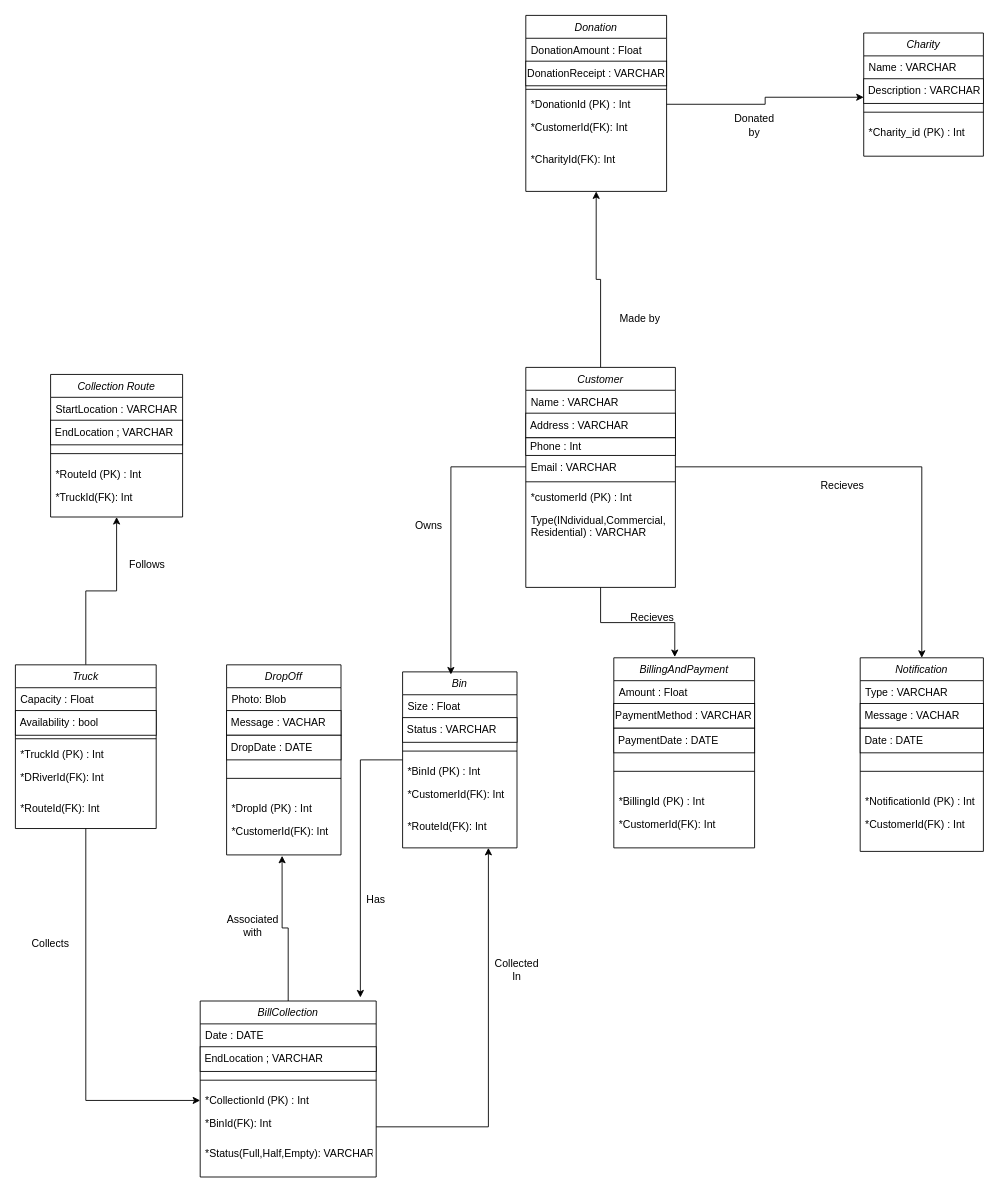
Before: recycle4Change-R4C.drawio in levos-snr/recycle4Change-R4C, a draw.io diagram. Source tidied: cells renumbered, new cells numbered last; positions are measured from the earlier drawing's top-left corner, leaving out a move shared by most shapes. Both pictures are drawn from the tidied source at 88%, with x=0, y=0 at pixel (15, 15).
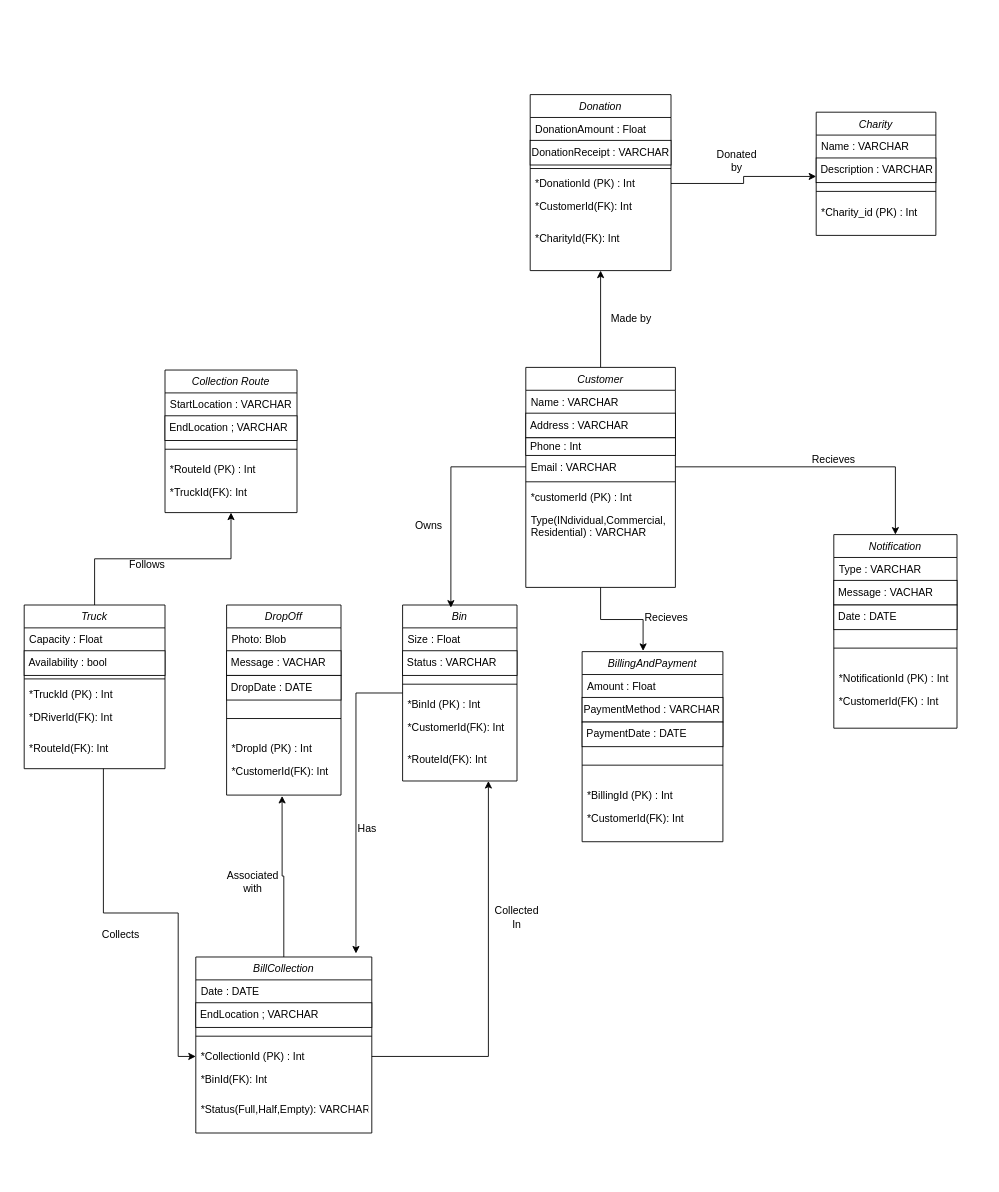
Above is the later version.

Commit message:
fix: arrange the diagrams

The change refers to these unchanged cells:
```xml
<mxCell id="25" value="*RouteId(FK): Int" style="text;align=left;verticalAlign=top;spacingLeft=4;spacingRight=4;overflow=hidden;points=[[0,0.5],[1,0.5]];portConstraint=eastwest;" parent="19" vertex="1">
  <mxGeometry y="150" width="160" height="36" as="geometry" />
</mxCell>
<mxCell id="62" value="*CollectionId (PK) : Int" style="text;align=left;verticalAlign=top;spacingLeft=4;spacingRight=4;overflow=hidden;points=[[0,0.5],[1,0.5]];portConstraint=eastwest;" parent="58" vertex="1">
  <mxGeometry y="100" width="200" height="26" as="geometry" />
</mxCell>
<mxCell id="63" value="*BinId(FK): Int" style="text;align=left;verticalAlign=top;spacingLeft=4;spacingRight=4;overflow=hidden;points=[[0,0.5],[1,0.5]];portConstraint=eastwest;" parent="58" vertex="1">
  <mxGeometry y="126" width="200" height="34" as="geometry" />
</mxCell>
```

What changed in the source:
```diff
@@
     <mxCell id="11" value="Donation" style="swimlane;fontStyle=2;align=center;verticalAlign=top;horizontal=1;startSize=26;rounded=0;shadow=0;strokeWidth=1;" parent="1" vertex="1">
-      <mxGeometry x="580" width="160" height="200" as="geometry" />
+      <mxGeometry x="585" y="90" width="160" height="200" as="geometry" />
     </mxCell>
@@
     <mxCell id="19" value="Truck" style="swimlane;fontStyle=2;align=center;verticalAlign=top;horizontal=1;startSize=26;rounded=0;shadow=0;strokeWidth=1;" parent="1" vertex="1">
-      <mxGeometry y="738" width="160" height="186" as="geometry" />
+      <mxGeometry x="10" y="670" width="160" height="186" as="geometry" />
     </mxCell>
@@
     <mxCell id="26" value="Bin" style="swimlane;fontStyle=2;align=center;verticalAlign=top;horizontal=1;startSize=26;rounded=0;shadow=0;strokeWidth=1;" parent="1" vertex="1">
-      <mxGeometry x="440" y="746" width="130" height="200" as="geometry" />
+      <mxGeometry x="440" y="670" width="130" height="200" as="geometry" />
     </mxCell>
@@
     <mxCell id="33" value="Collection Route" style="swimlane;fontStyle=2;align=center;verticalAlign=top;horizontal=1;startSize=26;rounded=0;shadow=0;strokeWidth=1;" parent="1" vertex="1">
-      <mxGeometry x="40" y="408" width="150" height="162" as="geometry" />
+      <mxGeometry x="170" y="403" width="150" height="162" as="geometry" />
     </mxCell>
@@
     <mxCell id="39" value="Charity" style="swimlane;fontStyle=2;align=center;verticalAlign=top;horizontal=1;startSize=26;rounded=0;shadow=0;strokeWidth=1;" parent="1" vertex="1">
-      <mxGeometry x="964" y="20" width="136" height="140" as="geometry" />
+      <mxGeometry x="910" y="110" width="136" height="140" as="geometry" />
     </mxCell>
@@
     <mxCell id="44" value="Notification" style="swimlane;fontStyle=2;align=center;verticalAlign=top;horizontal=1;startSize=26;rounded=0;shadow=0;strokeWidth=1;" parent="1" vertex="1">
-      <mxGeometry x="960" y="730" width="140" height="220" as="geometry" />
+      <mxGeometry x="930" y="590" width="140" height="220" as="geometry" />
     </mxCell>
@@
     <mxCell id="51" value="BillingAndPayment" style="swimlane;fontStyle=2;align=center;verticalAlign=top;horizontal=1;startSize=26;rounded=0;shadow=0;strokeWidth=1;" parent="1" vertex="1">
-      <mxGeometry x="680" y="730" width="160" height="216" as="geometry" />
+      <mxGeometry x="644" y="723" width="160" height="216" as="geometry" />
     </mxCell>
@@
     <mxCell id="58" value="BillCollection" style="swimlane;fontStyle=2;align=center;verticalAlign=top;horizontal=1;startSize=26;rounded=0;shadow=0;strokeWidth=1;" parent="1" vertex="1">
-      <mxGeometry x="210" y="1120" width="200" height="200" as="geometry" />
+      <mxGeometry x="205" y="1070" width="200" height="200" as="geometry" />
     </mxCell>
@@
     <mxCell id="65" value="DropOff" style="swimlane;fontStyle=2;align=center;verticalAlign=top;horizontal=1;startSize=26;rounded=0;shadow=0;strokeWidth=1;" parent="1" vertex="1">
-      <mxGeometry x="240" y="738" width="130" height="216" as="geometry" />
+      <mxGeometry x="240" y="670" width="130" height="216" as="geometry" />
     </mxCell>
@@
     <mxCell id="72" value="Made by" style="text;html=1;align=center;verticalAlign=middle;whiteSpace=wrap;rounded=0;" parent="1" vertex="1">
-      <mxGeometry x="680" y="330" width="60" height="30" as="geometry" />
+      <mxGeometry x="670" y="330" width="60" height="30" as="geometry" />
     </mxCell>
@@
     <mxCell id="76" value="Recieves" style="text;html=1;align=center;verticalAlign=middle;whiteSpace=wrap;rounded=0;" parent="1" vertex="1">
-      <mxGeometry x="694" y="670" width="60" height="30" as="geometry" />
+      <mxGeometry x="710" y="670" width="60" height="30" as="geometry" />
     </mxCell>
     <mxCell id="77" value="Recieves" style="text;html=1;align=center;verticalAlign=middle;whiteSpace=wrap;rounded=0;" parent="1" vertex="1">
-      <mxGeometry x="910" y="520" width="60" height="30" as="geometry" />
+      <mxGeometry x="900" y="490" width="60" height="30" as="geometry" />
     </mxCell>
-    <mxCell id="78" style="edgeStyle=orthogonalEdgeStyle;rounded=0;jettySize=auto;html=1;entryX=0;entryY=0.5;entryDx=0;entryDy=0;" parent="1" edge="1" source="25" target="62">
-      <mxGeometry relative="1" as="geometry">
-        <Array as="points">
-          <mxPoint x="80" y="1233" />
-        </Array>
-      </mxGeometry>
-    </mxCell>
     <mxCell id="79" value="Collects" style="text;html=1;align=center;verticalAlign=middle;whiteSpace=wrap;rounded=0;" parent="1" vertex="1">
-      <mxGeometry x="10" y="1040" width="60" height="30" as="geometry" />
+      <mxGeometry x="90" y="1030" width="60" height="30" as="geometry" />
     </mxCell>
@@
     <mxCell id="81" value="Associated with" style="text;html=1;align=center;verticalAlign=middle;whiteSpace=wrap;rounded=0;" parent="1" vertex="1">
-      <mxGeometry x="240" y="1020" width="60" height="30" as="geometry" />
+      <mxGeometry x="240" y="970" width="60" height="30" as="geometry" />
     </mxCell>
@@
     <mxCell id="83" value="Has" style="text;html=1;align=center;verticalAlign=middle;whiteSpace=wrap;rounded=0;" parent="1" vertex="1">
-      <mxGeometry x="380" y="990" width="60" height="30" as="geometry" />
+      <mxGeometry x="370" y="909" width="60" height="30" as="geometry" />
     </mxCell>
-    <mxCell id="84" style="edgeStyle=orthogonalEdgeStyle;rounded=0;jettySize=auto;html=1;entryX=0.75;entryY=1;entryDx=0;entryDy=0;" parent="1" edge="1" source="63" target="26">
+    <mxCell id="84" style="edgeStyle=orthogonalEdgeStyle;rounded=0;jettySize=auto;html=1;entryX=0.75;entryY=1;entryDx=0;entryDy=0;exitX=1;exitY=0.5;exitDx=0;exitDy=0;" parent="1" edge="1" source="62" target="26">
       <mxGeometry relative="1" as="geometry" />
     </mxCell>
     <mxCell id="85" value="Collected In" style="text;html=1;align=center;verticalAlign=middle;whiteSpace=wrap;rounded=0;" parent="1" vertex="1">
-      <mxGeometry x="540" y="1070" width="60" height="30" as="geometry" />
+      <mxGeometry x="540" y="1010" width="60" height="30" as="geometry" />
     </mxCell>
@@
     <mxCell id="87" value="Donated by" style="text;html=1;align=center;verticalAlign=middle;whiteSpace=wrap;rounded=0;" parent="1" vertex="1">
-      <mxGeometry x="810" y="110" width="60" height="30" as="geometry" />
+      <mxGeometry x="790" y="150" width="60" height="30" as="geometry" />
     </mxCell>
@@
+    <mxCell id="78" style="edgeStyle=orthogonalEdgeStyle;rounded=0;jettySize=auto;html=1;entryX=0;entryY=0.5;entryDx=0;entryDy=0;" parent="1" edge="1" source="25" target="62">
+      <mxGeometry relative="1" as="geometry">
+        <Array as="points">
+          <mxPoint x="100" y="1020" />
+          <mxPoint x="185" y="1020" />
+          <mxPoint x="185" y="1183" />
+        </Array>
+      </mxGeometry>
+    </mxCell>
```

* * *

» **PROBLEM TO WORK ON**
Every line in the data that includes the word "Array" should be counted, and only the resulting number given.

» **EXERCISE SOLUTION**
4